Great Marques—The Ford Story
Henry Ford was the first motor manufacturer to use mass-production techniques, and his Model T was the best selling car of its era. The company he founded has been one of the world’s largest car-makers for decades, with an enviable automotive portfolio as broad as any in the industry.
“The MK IV Cortina has all the attributes that sent its predecessors rocketing to the top of the sales charts.”
MOTOR MAGAZINE, OCTOBER 1976

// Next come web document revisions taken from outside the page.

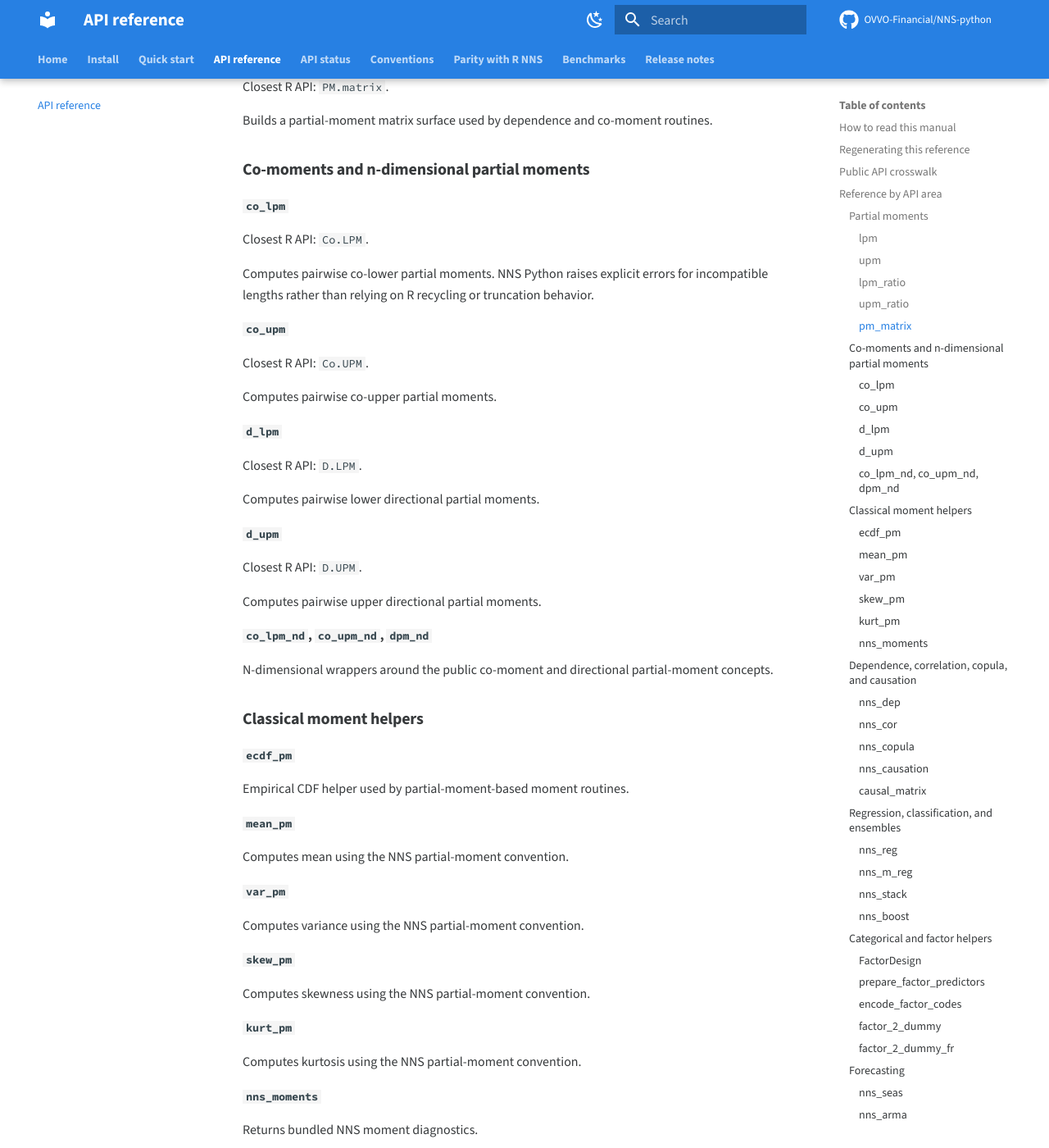
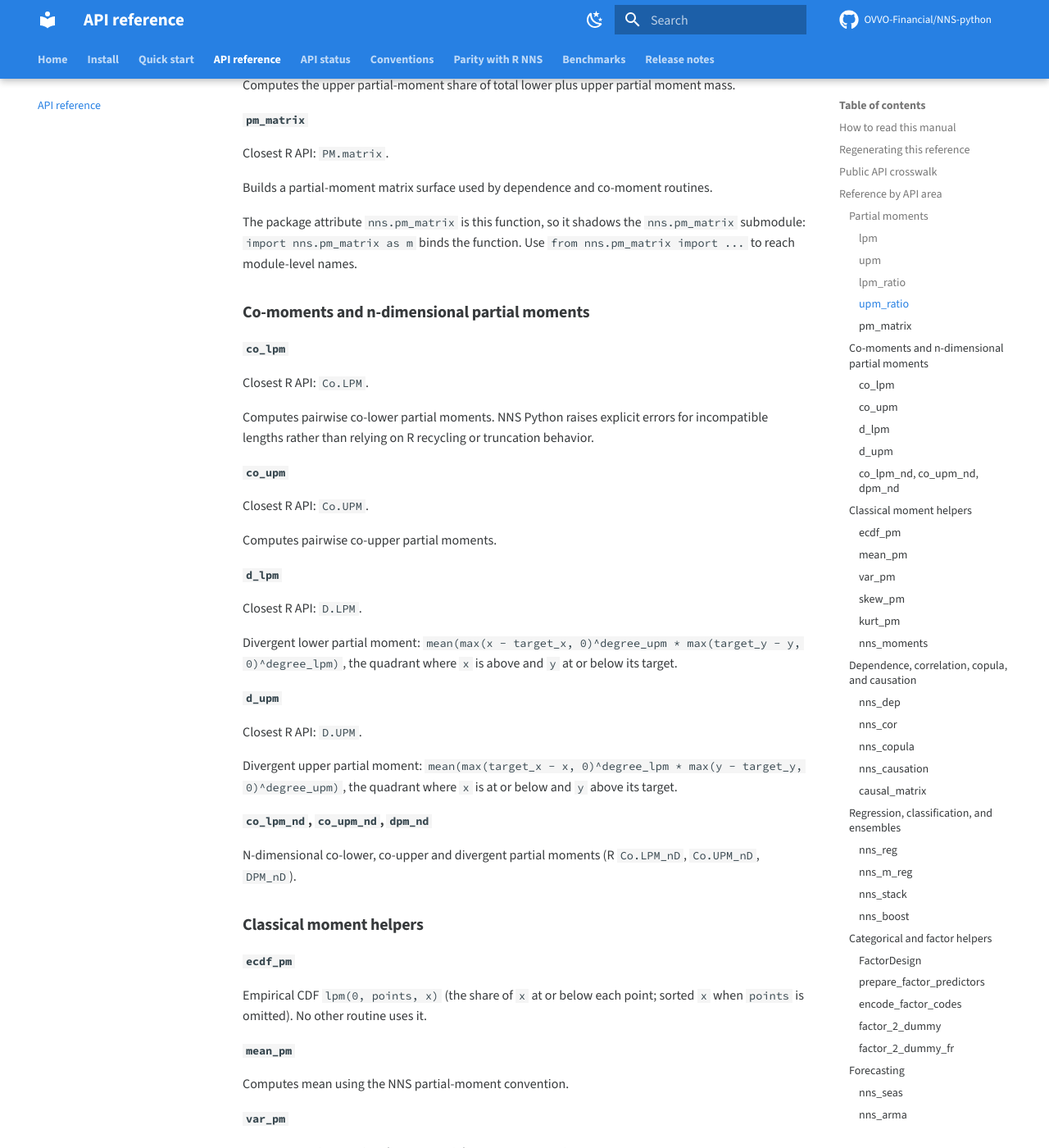
Before and after one commit to OVVO-Financial/NNS-python, an MkDocs documentation site: the page built from docs/api_reference.md, in a window 1280 px wide and 1400 px high, scrolled down 5849 px. Shown: the whole window at 82% size. Built offline with MkDocs 1.6.1 and Material for MkDocs 9.7.7, drawn with Linux system fonts in a browser that asks for light colours; comment, search, counter and statistics services are not loaded; some of the changed text lies outside the part shown.

Commit message:
docs: partial-moment docstrings and docs; document the nns_mode default
- co_lpm, co_upm, d_lpm and d_upm had no docstrings. They now state the
  formula, which variable uses which degree, the degree-0 tie convention
  and the target/None handling (checked against direct formulas).
- api_reference.md called D.LPM/D.UPM/DPM "distance"/"directional"
  partial moments; they are the divergent quadrants. It named R's
  NNS.cdf (it is NNS.CDF) and said ecdf_pm is "used by moment routines"
  (nothing uses it). It now also notes that the nns.pm_matrix attribute
  (the function) shadows the submodule.
- lpm_var/upm_var: describe the percentile semantics and the vector form.
- nns_mode defaults to multi=False while R's NNS.mode defaults to
  multi = TRUE. The default is unchanged; the divergence is now stated in
  the docstring, api_reference.md and a conventions.md section.
- conventions.md: nns_moments returns NaN for undefined moments, like R.

Documentation only.

```diff
--- a/docs/api_reference.md
+++ b/docs/api_reference.md
@@ -38,12 +38,12 @@
 | Partial moments | `pm_matrix` | `PM.matrix` | implemented | Partial moment matrix helper. |
 | Co-moments | `co_lpm` | `Co.LPM` | implemented | Pairwise co-lower partial moment. |
 | Co-moments | `co_upm` | `Co.UPM` | implemented | Pairwise co-upper partial moment. |
-| Co-moments | `d_lpm` | `D.LPM` | implemented | Pairwise distance lower partial moment. |
-| Co-moments | `d_upm` | `D.UPM` | implemented | Pairwise distance upper partial moment. |
+| Co-moments | `d_lpm` | `D.LPM` | implemented | Divergent lower partial moment (x above, y below target). |
+| Co-moments | `d_upm` | `D.UPM` | implemented | Divergent upper partial moment (x below, y above target). |
 | Co-moments | `co_lpm_nd` | `Co.LPM_nD` | implemented | N-dimensional co-lower partial moment wrapper. |
 | Co-moments | `co_upm_nd` | `Co.UPM_nD` | implemented | N-dimensional co-upper partial moment wrapper. |
-| Co-moments | `dpm_nd` | `DPM_nD` | implemented | N-dimensional directional partial moment wrapper. |
-| Classical moments | `ecdf_pm` | ECDF partial-moment helper | implemented | Empirical distribution helper used by moment routines. |
+| Co-moments | `dpm_nd` | `DPM_nD` | implemented | N-dimensional divergent partial moment wrapper. |
+| Classical moments | `ecdf_pm` | ECDF partial-moment helper | implemented | Empirical CDF `lpm(0, points, x)` (standalone helper). |
 | Classical moments | `mean_pm` | `Mean` partial-moment helper | implemented | Mean via partial-moment conventions. |
 | Classical moments | `var_pm` | `Variance` partial-moment helper | implemented | Variance via partial-moment conventions. |
 | Classical moments | `skew_pm` | `Skewness` partial-moment helper | implemented | Skewness via partial-moment conventions. |
@@ -90,8 +90,8 @@
 | Differentiation | `nns_diff` | `NNS.diff` | implemented | Numerical differentiation. |
 | Differentiation | `dy_dx` | `dy.dx` | implemented | Scalar derivative helper. |
 | Differentiation | `dy_d` | `dy.d_` | partial | Multivariate derivative helper. |
-| VaR helpers | `lpm_var` | `LPM.VaR` | implemented | Lower partial-moment VaR helper. |
-| VaR helpers | `upm_var` | `UPM.VaR` | implemented | Upper partial-moment VaR helper. |
+| VaR helpers | `lpm_var` | `LPM.VaR` | implemented | Lower partial-moment VaR; scalar or vector `percentile`. |
+| VaR helpers | `upm_var` | `UPM.VaR` | implemented | Upper partial-moment VaR; scalar or vector `percentile`. |
 
 ## Reference by API area
 
@@ -133,6 +133,8 @@
 
 Builds a partial-moment matrix surface used by dependence and co-moment routines.
 
+The package attribute `nns.pm_matrix` is this function, so it shadows the `nns.pm_matrix` submodule: `import nns.pm_matrix as m` binds the function. Use `from nns.pm_matrix import ...` to reach module-level names.
+
 ### Co-moments and n-dimensional partial moments
 
 #### `co_lpm`
@@ -151,23 +153,23 @@
 
 Closest R API: `D.LPM`.
 
-Computes pairwise lower directional partial moments.
+Divergent lower partial moment: `mean(max(x - target_x, 0)^degree_upm * max(target_y - y, 0)^degree_lpm)`, the quadrant where `x` is above and `y` at or below its target.
 
 #### `d_upm`
 
 Closest R API: `D.UPM`.
 
-Computes pairwise upper directional partial moments.
+Divergent upper partial moment: `mean(max(target_x - x, 0)^degree_lpm * max(y - target_y, 0)^degree_upm)`, the quadrant where `x` is at or below and `y` above its target.
 
 #### `co_lpm_nd`, `co_upm_nd`, `dpm_nd`
 
-N-dimensional wrappers around the public co-moment and directional partial-moment concepts.
+N-dimensional co-lower, co-upper and divergent partial moments (R `Co.LPM_nD`, `Co.UPM_nD`, `DPM_nD`).
 
 ### Classical moment helpers
 
 #### `ecdf_pm`
 
-Empirical CDF helper used by partial-moment-based moment routines.
+Empirical CDF `lpm(0, points, x)` (the share of `x` at or below each point; sorted `x` when `points` is omitted). No other routine uses it.
 
 #### `mean_pm`
 
@@ -301,7 +303,7 @@
 
 #### `nns_cdf`
 
-Closest R API: `NNS.cdf`.
+Closest R API: `NNS.CDF`.
 
 NNS empirical CDF path. Deterministic non-plotting behavior is implemented.
 
@@ -351,7 +353,7 @@
 
 Closest R API: `NNS.mode`.
 
-Computes the NNS mode helper.
+Computes the NNS mode. The default is `multi=False` (a single float), whereas R's `NNS.mode` defaults to `multi = TRUE` and returns every detected mode; pass `multi=True` for R's default. Explicit `multi` values match R.
 
 #### `nns_rescale`
 
@@ -433,13 +435,13 @@
 
 Closest R API: `LPM.VaR`.
 
-Lower partial-moment VaR helper used by deterministic interval paths.
+Returns the target `t` with `LPM.ratio(degree, t, x) = percentile`. `percentile` may be a scalar (returns a float) or array-like (returns an array of the same shape, like R's vectorised call); values are clamped to `[0, 1]`. Degree 0 is the type-7 sample quantile.
 
 #### `upm_var`
 
 Closest R API: `UPM.VaR`.
 
-Upper partial-moment VaR helper used by deterministic interval paths.
+Returns the target `t` with `UPM.ratio(degree, t, x) = percentile`; scalar or array-like `percentile` as for `lpm_var`.
 
 ## Documentation maintenance checklist
 
```
Also changed, not shown: other parts of docs/api_reference.md (+2 -2 lines), docs/conventions.md (+12 -1 lines), 2 other files.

FORD WENT TO WORK AS A MECHANIC in Detroit at the age of 16, and experimented with newfangled gas engines in his spare time. He built his first “horseless carriage” in 1896 and finished a second in 1898. His designs won backing from Detroit businessman, William H. Murphy, who founded the Detroit Automobile Company with Ford as technical chief to build cars. However, the venture made little headway, and was wound up in 1901. Ford started again with his Henry Ford Motor Company, but failed to get a complete car ready for production. When his backers brought in the automotive entrepreneur Henry M. Leland as a consultant. Ford left the company, which was then reorganized and became Cadillac.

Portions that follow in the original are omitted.